Rhinelander, WI- by Daily News Staff

After three people ended up hospitalized for carbon monoxide poisoning last week at a town of Pelican residence, the Oneida County Public Health Department is emphasizing prevention to prevent illness or death from the odorless, colorless gas.

According to Oneida County Sheriff’s Department dispatch information, the county’s dispatch center received a 911 call after 5 p.m. Wednesday about a possible carbon monoxide poisoning with two children and a female adult at a residence along Pine Crest Road.

The three were taken to a local hospital for initial treatment and then transferred to another hospital in the Appleton area.

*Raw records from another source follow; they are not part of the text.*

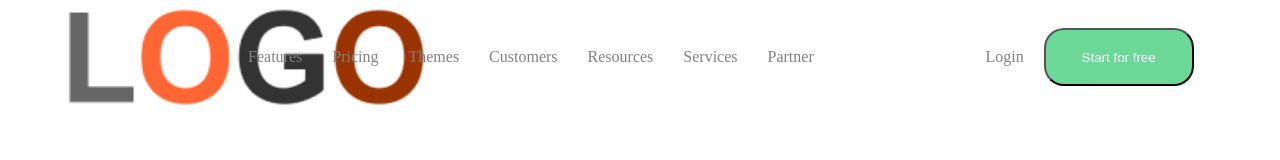
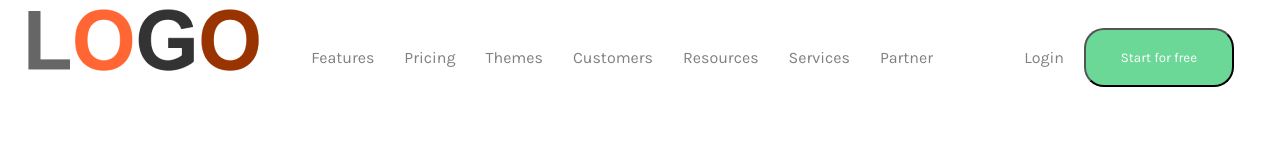
Before and after one commit to lallunavermella/202201-W1EX6-silvia-martinez, a plain HTML site: page index.html in a window 1280 px wide. Drawn offline with Linux system fonts and the light colour scheme.

Commit message:
update font-family and style

```diff
--- a/index.html
+++ b/index.html
@@ -25,6 +25,7 @@
         <p class="header__menu-text">Themes</p>
         <p class="header__menu-text">Customers</p>
         <p class="header__menu-text">Resources</p>
+        <i class=""></i>
         <p class="header__menu-text">Services</p>
         <p class="header__menu-text">Partner</p>
       </div>
--- a/style.css
+++ b/style.css
@@ -1,15 +1,13 @@
 * {
   color: grey;
+  font-family: "Karla", sans-serif;
 }
 .header {
   display: flex;
   flex-direction: row;
   justify-content: space-around;
 }
-.header__logo {
-  width: 50px;
-  display: flex;
-}
+
 .header__menu {
   display: flex;
   flex-direction: row;
@@ -32,6 +30,7 @@
   color: white;
   border-radius: 20px;
   cursor: pointer;
+  transition: all 0.5s;
 }
 .header__login {
   display: flex;
@@ -51,6 +50,7 @@
   color: white;
   border-radius: 20px;
   cursor: pointer;
+  transition: all 0.5s;
 }
 .button {
   color: white;
@@ -62,6 +62,7 @@
   background-color: white;
   color: rgb(107, 216, 152);
   cursor: pointer;
+  transition: all 0.5s;
 }
 
 @media only screen and (min-width: 500px) {
```
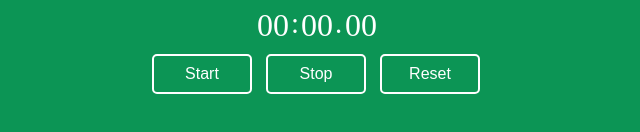
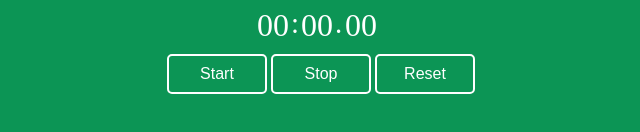
Before and after one commit to rhjoy-git/Vanilla-JS-StopWatch, a plain HTML site: page index.html in a window 1280 px wide. Shown: the part 386-518 px from the top of the page, without its empty margins (319-959 px from the left). Drawn offline with Linux system fonts and the light colour scheme.

Commit message:
put btn in a div

```diff
--- a/index.html
+++ b/index.html
@@ -1,5 +1,6 @@
 <!DOCTYPE html>
 <html lang="en">
+
 <head>
     <meta charset="UTF-8">
     <meta http-equiv="X-UA-Compatible" content="IE=edge">
@@ -7,17 +8,22 @@
     <link rel="stylesheet" href="style.css">
     <title>Vanila StopWatch</title>
 </head>
+
 <body>
     <div class="container">
         <img class="updown-anima" src="img/Waiting_Isometric.svg" alt="logo">
 
         <h2>Vanilla JavaScript StopWatch</h2>
 
-        <p class="timeP"><span id="min">00</span> <span id="divider">:</span> <span id="sec">00</span> <span id="divider">.</span> <span id="tens">00</span></p>
-        <button class="btn" id="btn-start">Start</button>
-        <button class="btn" id="btn-stop">Stop</button>
-        <button class="btn" id="btn-reset">Reset</button>
+        <p class="timeP"><span id="min">00</span> <span id="divider">:</span> <span id="sec">00</span> <span
+                id="divider">.</span> <span id="tens">00</span></p>
+        <div class="all-button">
+            <button class="btn" id="btn-start">Start</button>
+            <button class="btn" id="btn-stop">Stop</button>
+            <button class="btn" id="btn-reset">Reset</button>
+        </div>
     </div>
     <script src="style.js"></script>
 </body>
+
 </html>
--- a/style.css
+++ b/style.css
@@ -30,7 +30,6 @@ h1,h2,h3{
     color: white;
     border: 2px solid white;
     border-radius: 5px;
-    margin-right: 10px;
     outline: none;
     font-size: 1em;
 }
@@ -58,7 +57,7 @@ p{position: relative;}
     transition: 1s ease;
     max-width: 100%;
 }
-
+/* Animation */
 @keyframes infiniteupdown {
     0% {
         transform: translateY(0px);
@@ -70,3 +69,8 @@ p{position: relative;}
         transform: translateY(0px);
     }
 }
+
+/* Responsive */
+@media only screen and (max-width: 360px){
+
+}
```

County Public Health Department Assistant Director Chrystal Woller recommends that all residences be equipped with carbon monoxide detectors, which are relatively inexpensive and will sound when the dangerous gas is present.

In the event a detector would sound off in a home, Woller said it is important for people to exit immediately and call 911.

To keep the detectors functioning, she said batteries should be replaced regularly, such as when daylight-saving time begins and ends in the spring and fall.

Woller said carbon monoxide can be produced by various home heating sources, so she recommends having heating systems serviced annually by a qualified technician to insure heaters operate property, while fireplaces shouldn’t be used unless they are properly ventilated.

She said outside cooking grills shouldn’t be used inside because of the risk of carbon monoxide poisoning.

As for another source of carbon monoxide, motor vehicles, Woller recommends not warming up cars inside garages, even with the door open, but instead driving them outside to run in order to prevent carbon monoxide from accumulating inside.

She said symptoms of being affected by carbon monoxide can include headache, dizziness, weakness and confusion, with the gas also able to cause loss of consciousness and death.

Woller said it is important for someone affected by carbon monoxide poisoning to seek prompt medical attention.

She said the Public Health Department handles complaints involving possible carbon monoxide problems in housing units, such as if someone suspects the gas is posing a problem in an apartment complex.

Woller said anyone with questions about carbon monoxide is encouraged to call the Public Health Department at 369-6111.